**Work to be completed**
When a line in the entries contains the word "this", copy that line in full.

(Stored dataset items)

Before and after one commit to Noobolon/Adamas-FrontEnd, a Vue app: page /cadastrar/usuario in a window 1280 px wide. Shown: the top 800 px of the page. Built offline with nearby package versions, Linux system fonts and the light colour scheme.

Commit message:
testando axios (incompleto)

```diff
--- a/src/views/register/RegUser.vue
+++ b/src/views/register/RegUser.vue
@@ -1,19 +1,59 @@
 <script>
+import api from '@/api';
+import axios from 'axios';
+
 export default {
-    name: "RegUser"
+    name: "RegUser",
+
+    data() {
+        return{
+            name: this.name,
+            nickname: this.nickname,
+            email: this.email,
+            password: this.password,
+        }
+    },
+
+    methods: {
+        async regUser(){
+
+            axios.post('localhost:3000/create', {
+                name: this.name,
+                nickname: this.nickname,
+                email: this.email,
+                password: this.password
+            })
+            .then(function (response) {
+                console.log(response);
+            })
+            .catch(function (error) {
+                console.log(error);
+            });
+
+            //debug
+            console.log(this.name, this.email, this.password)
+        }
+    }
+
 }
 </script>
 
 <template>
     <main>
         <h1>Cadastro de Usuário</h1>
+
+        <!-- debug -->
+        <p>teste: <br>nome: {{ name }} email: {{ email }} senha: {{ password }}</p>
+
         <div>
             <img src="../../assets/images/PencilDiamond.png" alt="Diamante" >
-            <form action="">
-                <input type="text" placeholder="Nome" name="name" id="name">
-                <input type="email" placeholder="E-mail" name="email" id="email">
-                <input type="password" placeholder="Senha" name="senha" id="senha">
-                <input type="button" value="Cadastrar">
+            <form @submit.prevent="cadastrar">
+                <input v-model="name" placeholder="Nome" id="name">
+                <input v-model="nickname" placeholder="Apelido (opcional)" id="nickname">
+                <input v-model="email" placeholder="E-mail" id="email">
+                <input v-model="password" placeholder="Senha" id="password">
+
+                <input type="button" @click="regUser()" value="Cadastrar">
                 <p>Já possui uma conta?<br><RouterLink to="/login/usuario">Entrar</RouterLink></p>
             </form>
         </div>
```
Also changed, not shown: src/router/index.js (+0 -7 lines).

* * *

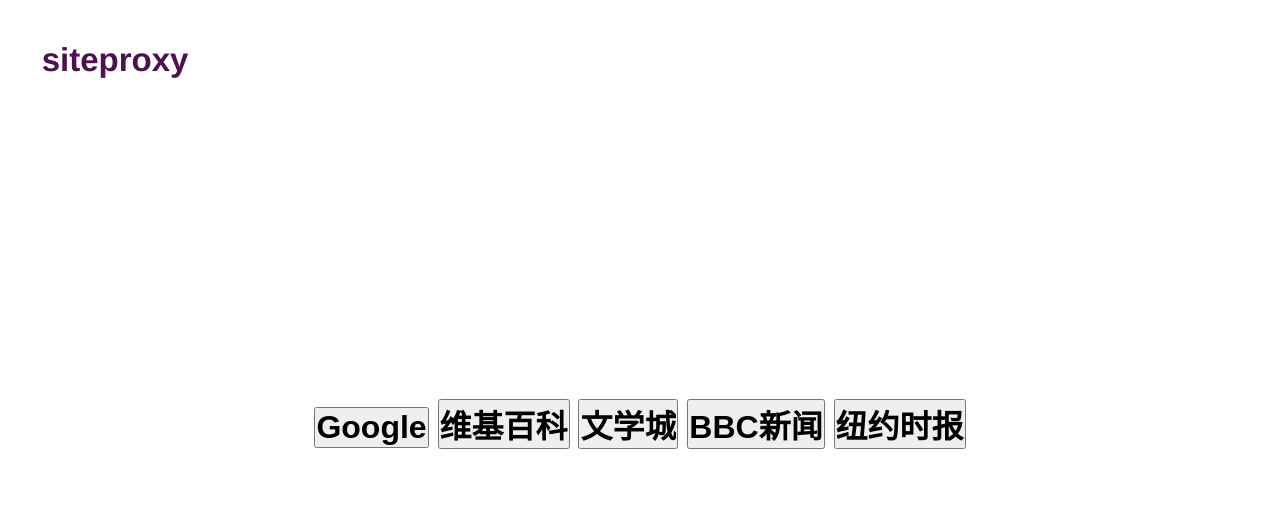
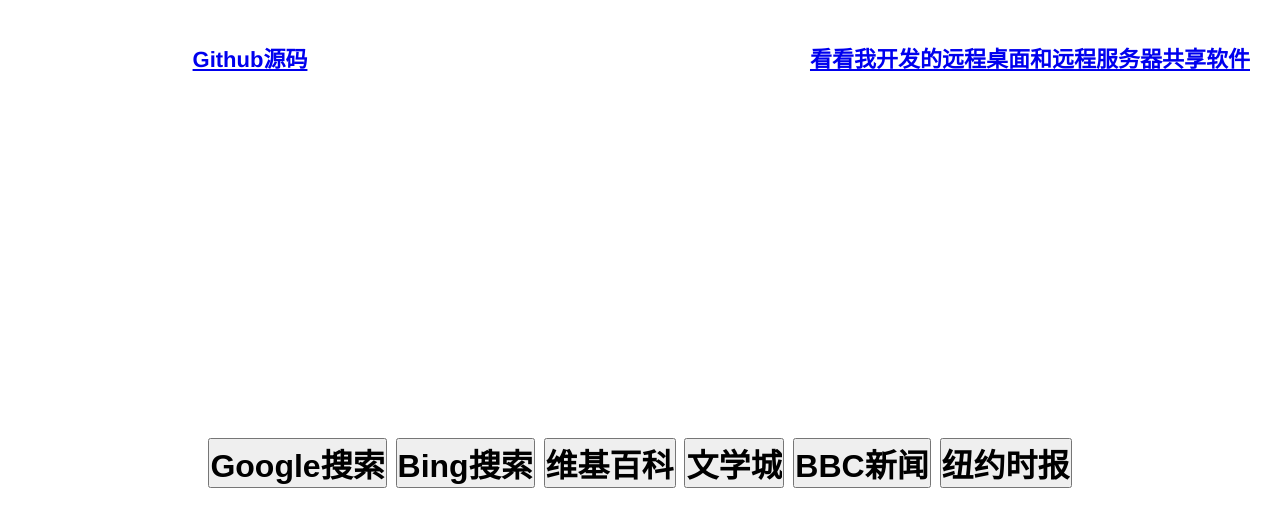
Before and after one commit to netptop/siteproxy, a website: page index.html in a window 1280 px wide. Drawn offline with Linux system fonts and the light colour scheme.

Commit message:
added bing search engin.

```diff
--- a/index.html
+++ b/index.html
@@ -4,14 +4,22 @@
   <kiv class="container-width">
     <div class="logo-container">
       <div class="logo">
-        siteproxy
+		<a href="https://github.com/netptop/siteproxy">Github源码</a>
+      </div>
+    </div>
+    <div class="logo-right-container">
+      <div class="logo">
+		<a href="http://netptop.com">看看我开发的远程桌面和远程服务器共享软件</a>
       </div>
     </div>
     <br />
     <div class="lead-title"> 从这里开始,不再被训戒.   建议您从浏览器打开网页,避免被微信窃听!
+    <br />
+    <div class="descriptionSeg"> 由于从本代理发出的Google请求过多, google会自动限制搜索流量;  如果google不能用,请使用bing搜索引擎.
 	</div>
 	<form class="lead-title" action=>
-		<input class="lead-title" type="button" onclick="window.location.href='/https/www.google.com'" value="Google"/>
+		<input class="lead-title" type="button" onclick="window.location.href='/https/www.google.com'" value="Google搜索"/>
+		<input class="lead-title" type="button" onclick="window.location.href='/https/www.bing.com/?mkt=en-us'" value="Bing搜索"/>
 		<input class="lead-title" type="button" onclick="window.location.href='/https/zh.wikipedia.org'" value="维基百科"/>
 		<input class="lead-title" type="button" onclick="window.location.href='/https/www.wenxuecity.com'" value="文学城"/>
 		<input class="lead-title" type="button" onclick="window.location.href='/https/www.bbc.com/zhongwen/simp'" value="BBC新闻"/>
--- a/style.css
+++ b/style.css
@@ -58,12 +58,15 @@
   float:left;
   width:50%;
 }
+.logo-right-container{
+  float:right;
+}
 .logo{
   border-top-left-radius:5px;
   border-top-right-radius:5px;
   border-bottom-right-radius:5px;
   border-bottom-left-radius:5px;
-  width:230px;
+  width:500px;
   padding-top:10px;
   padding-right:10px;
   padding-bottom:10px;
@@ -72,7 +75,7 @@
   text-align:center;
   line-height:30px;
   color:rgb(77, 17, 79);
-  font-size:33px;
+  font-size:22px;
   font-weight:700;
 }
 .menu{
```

...

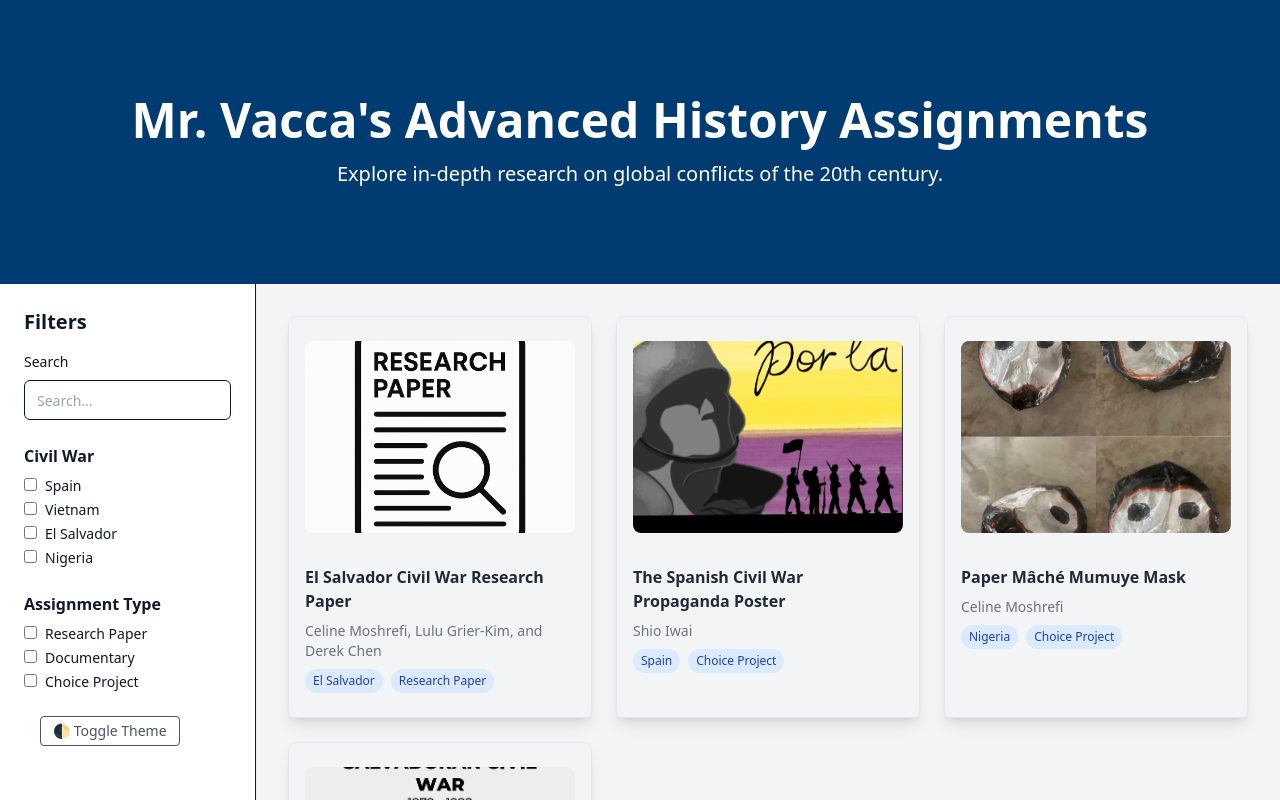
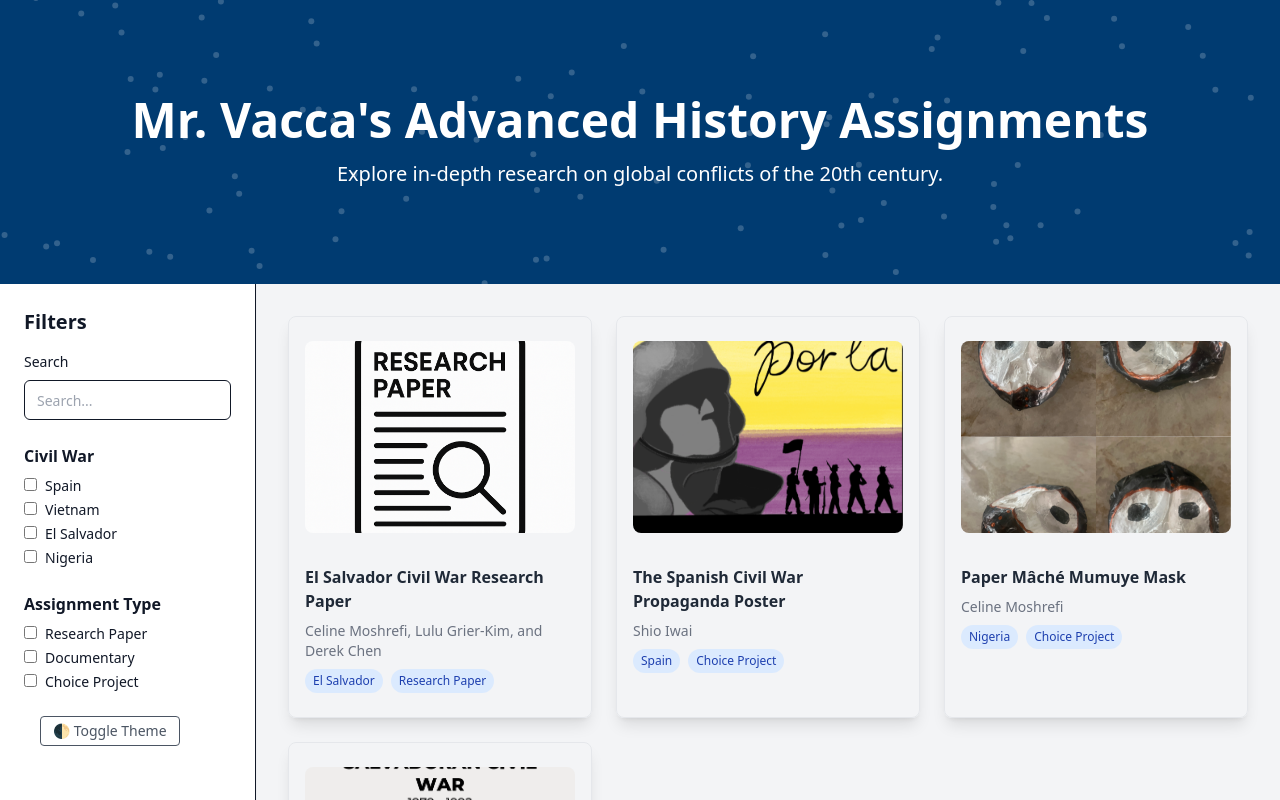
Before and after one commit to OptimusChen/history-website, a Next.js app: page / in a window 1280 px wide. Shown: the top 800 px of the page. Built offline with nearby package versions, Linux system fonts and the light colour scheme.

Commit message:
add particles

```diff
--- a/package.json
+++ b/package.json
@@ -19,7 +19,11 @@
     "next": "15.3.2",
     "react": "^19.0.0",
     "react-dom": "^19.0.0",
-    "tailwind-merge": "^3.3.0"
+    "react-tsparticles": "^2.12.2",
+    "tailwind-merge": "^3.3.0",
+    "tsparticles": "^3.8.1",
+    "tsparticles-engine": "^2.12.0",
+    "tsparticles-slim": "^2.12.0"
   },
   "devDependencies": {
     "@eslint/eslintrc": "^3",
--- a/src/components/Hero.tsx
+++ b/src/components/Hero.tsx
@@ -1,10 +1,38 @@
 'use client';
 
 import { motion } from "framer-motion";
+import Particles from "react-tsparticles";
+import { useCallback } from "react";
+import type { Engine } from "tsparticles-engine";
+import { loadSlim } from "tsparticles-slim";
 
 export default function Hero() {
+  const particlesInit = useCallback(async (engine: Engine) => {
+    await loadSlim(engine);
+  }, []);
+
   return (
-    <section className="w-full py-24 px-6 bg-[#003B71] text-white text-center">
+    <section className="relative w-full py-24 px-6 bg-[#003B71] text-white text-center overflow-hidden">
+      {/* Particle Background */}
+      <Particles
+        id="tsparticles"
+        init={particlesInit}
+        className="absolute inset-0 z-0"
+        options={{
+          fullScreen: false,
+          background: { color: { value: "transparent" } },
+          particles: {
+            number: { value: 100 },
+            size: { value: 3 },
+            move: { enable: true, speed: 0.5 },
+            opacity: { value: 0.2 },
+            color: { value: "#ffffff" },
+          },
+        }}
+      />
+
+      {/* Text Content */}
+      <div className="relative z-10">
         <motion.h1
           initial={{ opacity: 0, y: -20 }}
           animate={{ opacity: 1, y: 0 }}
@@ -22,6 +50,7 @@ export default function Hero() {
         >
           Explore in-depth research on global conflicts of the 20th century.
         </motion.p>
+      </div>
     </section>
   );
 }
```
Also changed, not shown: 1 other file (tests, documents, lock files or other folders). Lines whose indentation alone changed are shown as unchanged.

**Response below**
+            name: this.name,
+            nickname: this.nickname,
+            email: this.email,
+            password: this.password,
+                name: this.name,
+                nickname: this.nickname,
+                email: this.email,
+                password: this.password
+            console.log(this.name, this.email, this.password)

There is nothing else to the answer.